### TRY IT
Every line of the data that contains the string "legend" must be copied.

##### DATASET RECORDS

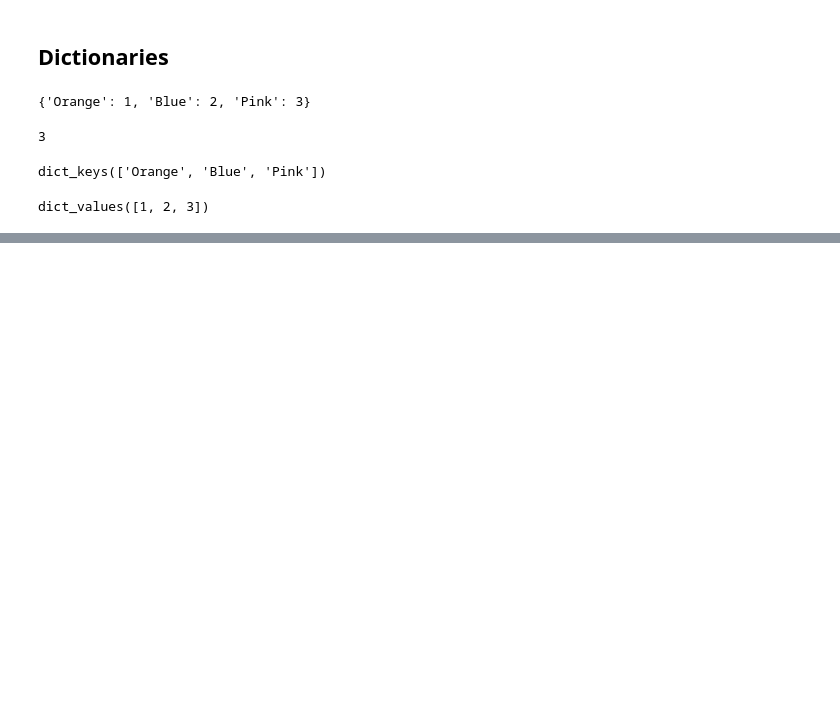
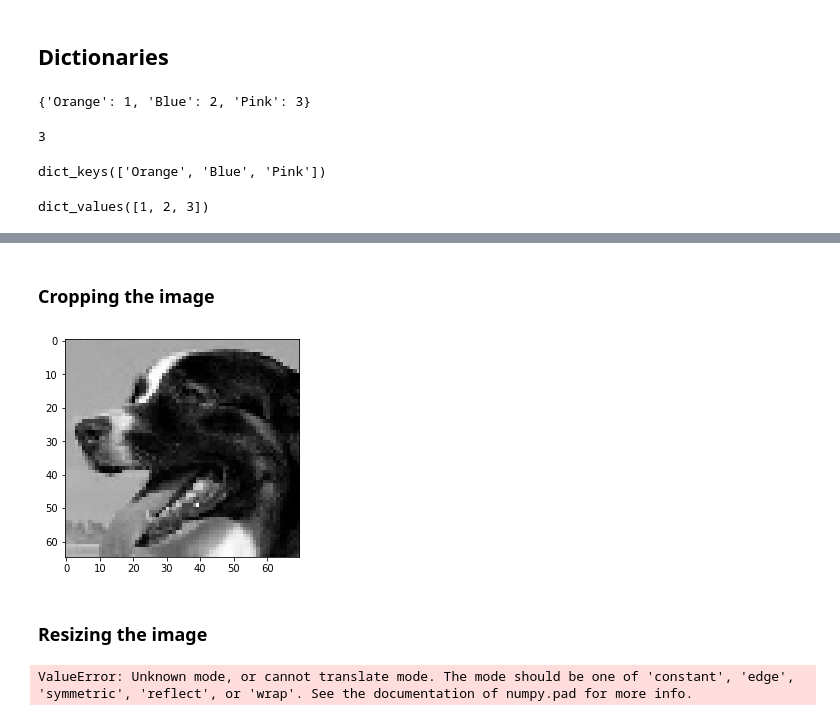
Before and after one commit to evillag/xtol_m5, a Jupyter notebook: Python_M5T1.ipynb, the cells around one changed output, grey strips where cells are left out. Cells and saved outputs as stored; diff of their text form; code cells hidden in the pictures; blank space fills up the shorter version.

```diff
--- a/Python_M5T1.ipynb
+++ b/Python_M5T1.ipynb
@@ -485,0 +643,17 @@ dict_values([1, 2, 3])
+# %% [markdown]
+### Cropping the image
+# %%
+image2 = image[5:70,0:70]
+plt.imshow(image2, cmap=cm.gray)
+plt.show()
+# %% [output]
+[figure, added]
+# %% [markdown]
+### Resizing the image
+# %%
+image3 = resize(image2, (30, 30), mode='nearest')
+plt.imshow(image3, cmap=cm.gray)
+print("data type: %s, shape: %s" %
+      (type(image3), image3.shape))
+# %% [output]
+ValueError: Unknown mode, or cannot translate mode. The mode should be one of 'constant', 'edge', 'symmetric', 'reflect', or 'wrap'. See the documentation of numpy.pad for more info.
```
Also changed, not shown: parts of 27 cells of this notebook.
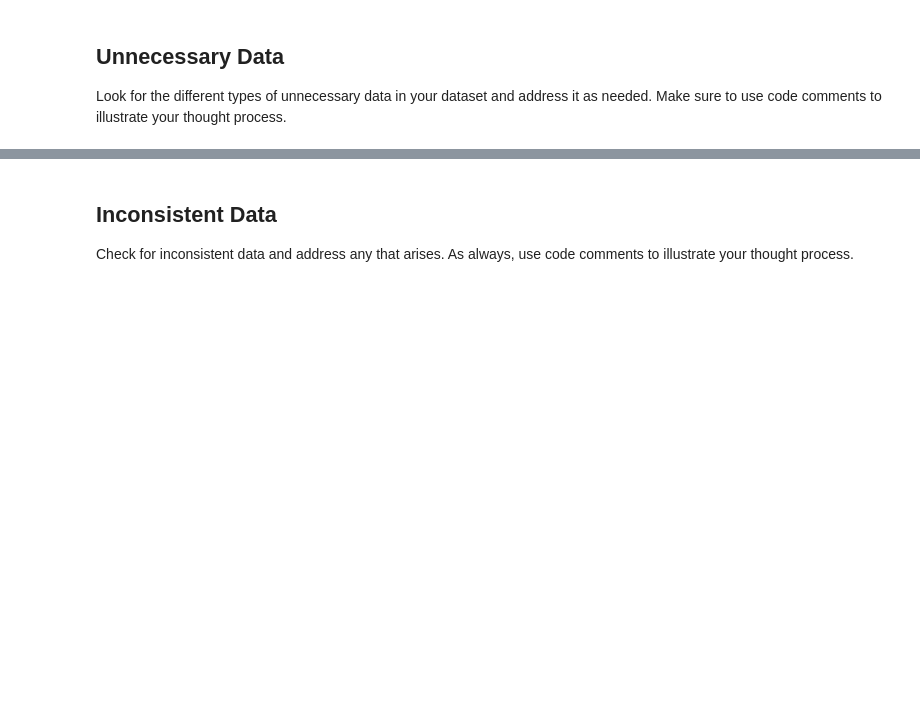
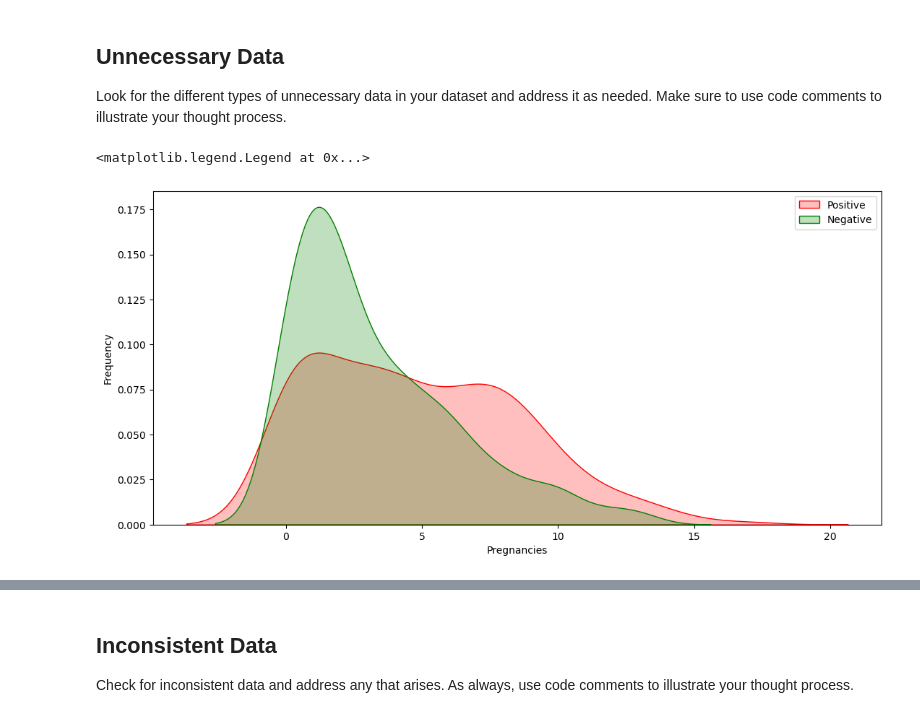
Before and after one commit to subhashinifnu/cleaning-data-checkpoint, a Jupyter notebook: checkpoint-three.ipynb, the cells around one changed output, grey strips where cells are left out. Drawn from its saved outputs; the diff is of its cells as text; code cells hidden in the pictures; blank space fills up the shorter version.

```diff
--- a/checkpoint-three.ipynb
+++ b/checkpoint-three.ipynb
@@ -155,3 +194,16 @@ print(diabetes_df.to_string())
 Look for the different types of unnecessary data in your dataset and address it as needed. Make sure to use code comments to illustrate your thought process.
 # %%
 Based on my exploratory data analysis (EDA), I did not identify any unnecessary data in the diabetes dataset.
+# %%
+# for analyzing Pregnacies vs Outcome # 1 indicates that person has diabetes and 0 shows the person has no diabetes.
+plt.figure(figsize=(13,6))
+d = sns.kdeplot(diabetes_df["Pregnancies"][diabetes_df["Outcome"] == 1],
+color="Red", shade = True)
+d = sns.kdeplot(diabetes_df["Pregnancies"][diabetes_df["Outcome"] == 0],
+ax =d, color="Green", shade= True)
+d.set_xlabel("Pregnancies")
+d.set_ylabel("Frequency")
+d.legend(["Positive","Negative"])
+# %% [output]
+<matplotlib.legend.Legend at 0x...>
+[figure, added]
```
Also changed, not shown: parts of 11 cells of this notebook.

##########

### RESPONSE
+d.legend(["Positive","Negative"])
+<matplotlib.legend.Legend at 0x...>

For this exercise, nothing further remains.